◆ Exercise ◆
Print every entry exactly as it appears, but skip the pictures.

(Front-end code edit data)
───

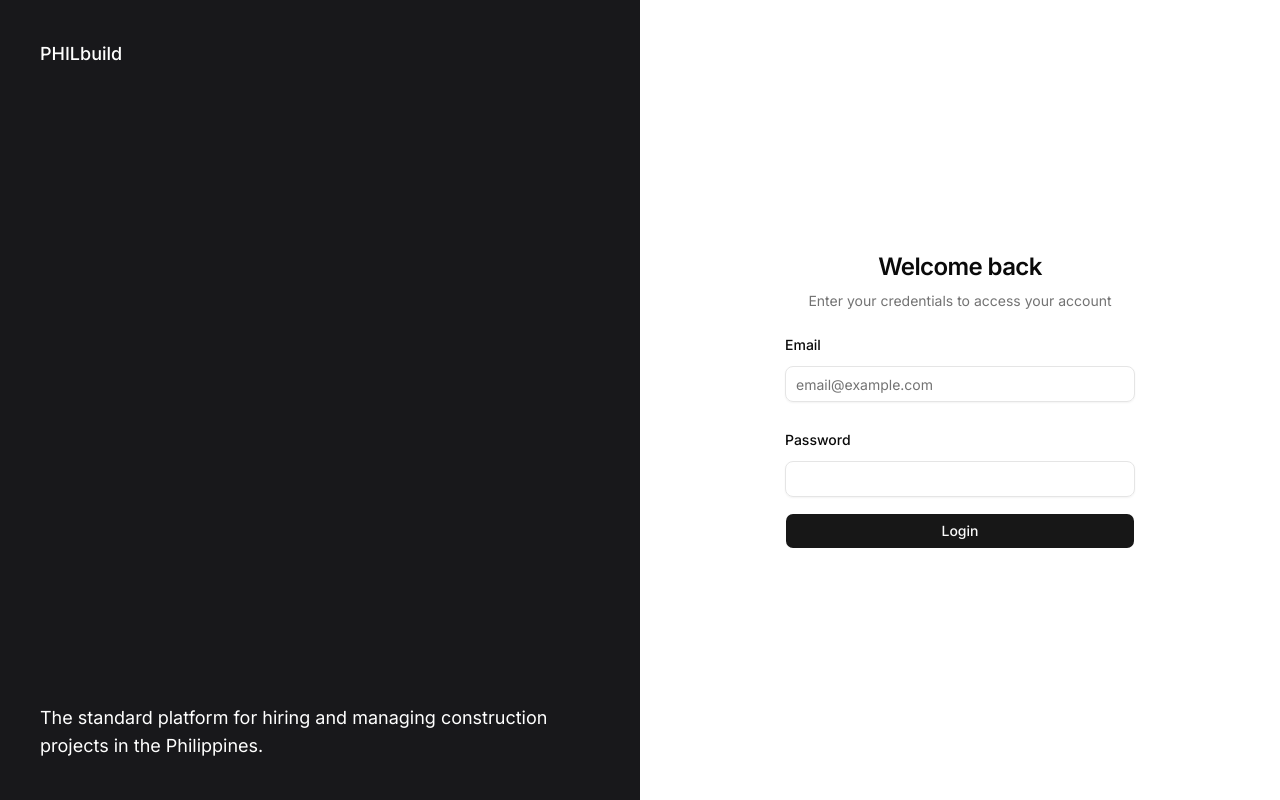
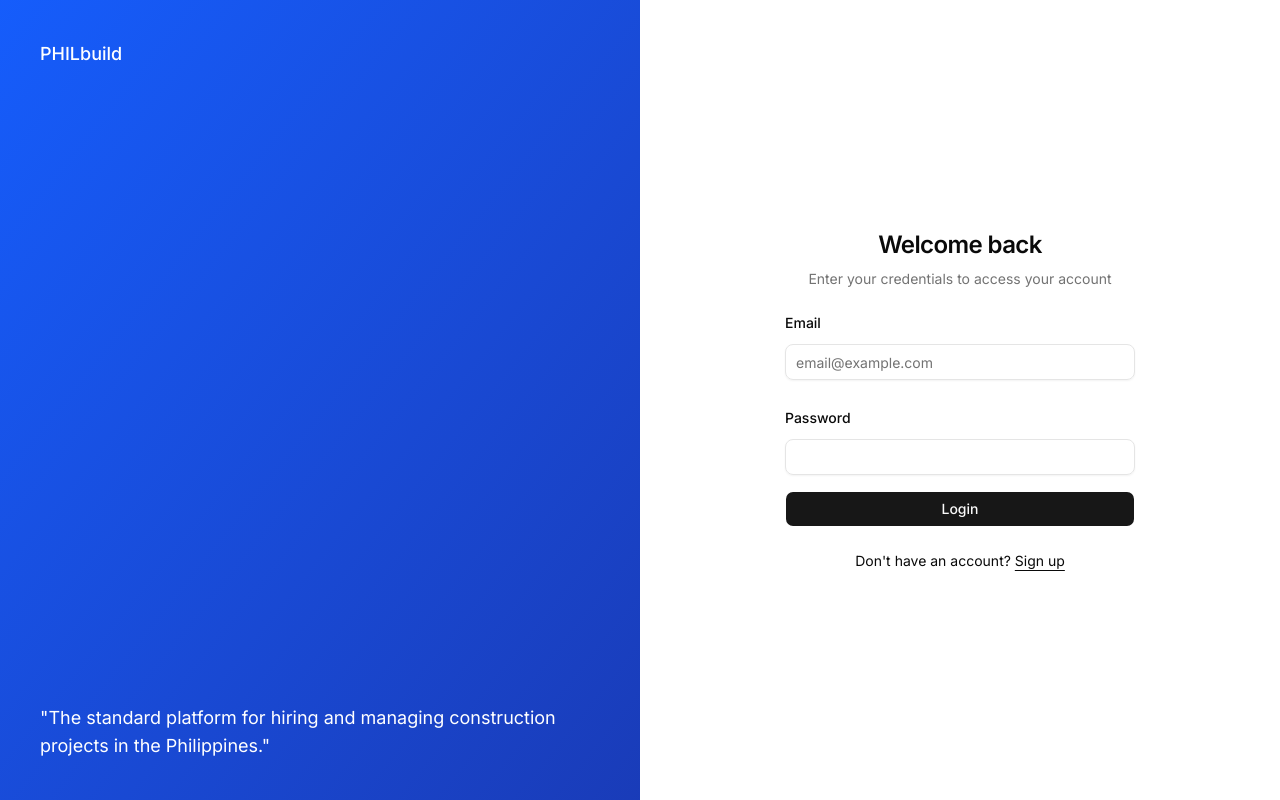
Before and after one commit to imran-farooq7/philbuild, a Next.js app: page /login in a window 1280 px wide. Built offline with nearby package versions, Linux system fonts and the light colour scheme.

Commit message:
enhanced login page

```diff
--- a/app/(auth)/login/page.tsx
+++ b/app/(auth)/login/page.tsx
@@ -1,6 +1,7 @@
-// app/(auth)/login/page.tsx
+// app/(auth)/login/page.tsx (Updated)
 import { Metadata } from "next";
 import { LoginForm } from "@/components/auth/login-form";
+import Link from "next/link";
 
 export const metadata: Metadata = {
   title: "Login - PHILbuild",
@@ -10,15 +11,15 @@ export default function LoginPage() {
   return (
     <div className="container relative h-screen flex-col items-center justify-center grid lg:max-w-none lg:grid-cols-2 lg:px-0">
       <div className="relative hidden h-full flex-col bg-muted p-10 text-white lg:flex dark:border-r">
-        <div className="absolute inset-0 bg-zinc-900" />
+        <div className="absolute inset-0 bg-linear-to-br from-blue-600 to-blue-800" />
         <div className="relative z-20 flex items-center text-lg font-medium">
           PHILbuild
         </div>
         <div className="relative z-20 mt-auto">
           <blockquote className="space-y-2">
             <p className="text-lg">
-              The standard platform for hiring and managing construction
-              projects in the Philippines.
+              "The standard platform for hiring and managing construction
+              projects in the Philippines."
             </p>
           </blockquote>
         </div>
@@ -34,6 +35,15 @@ export default function LoginPage() {
             </p>
           </div>
           <LoginForm />
+          <div className="text-center text-sm">
+            Don't have an account?{" "}
+            <Link
+              href="/register"
+              className="underline underline-offset-4 hover:text-primary"
+            >
+              Sign up
+            </Link>
+          </div>
         </div>
       </div>
     </div>
```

───

◆ Result for this task ◆
Before and after one commit to imran-farooq7/philbuild, a Next.js app: page /login in a window 1280 px wide. Built offline with nearby package versions, Linux system fonts and the light colour scheme.

Commit message:
enhanced login page

```diff
--- a/app/(auth)/login/page.tsx
+++ b/app/(auth)/login/page.tsx
@@ -1,6 +1,7 @@
-// app/(auth)/login/page.tsx
+// app/(auth)/login/page.tsx (Updated)
 import { Metadata } from "next";
 import { LoginForm } from "@/components/auth/login-form";
+import Link from "next/link";
 
 export const metadata: Metadata = {
   title: "Login - PHILbuild",
@@ -10,15 +11,15 @@ export default function LoginPage() {
   return (
     <div className="container relative h-screen flex-col items-center justify-center grid lg:max-w-none lg:grid-cols-2 lg:px-0">
       <div className="relative hidden h-full flex-col bg-muted p-10 text-white lg:flex dark:border-r">
-        <div className="absolute inset-0 bg-zinc-900" />
+        <div className="absolute inset-0 bg-linear-to-br from-blue-600 to-blue-800" />
         <div className="relative z-20 flex items-center text-lg font-medium">
           PHILbuild
         </div>
         <div className="relative z-20 mt-auto">
           <blockquote className="space-y-2">
             <p className="text-lg">
-              The standard platform for hiring and managing construction
-              projects in the Philippines.
+              "The standard platform for hiring and managing construction
+              projects in the Philippines."
             </p>
           </blockquote>
         </div>
@@ -34,6 +35,15 @@ export default function LoginPage() {
             </p>
           </div>
           <LoginForm />
+          <div className="text-center text-sm">
+            Don't have an account?{" "}
+            <Link
+              href="/register"
+              className="underline underline-offset-4 hover:text-primary"
+            >
+              Sign up
+            </Link>
+          </div>
         </div>
       </div>
     </div>
```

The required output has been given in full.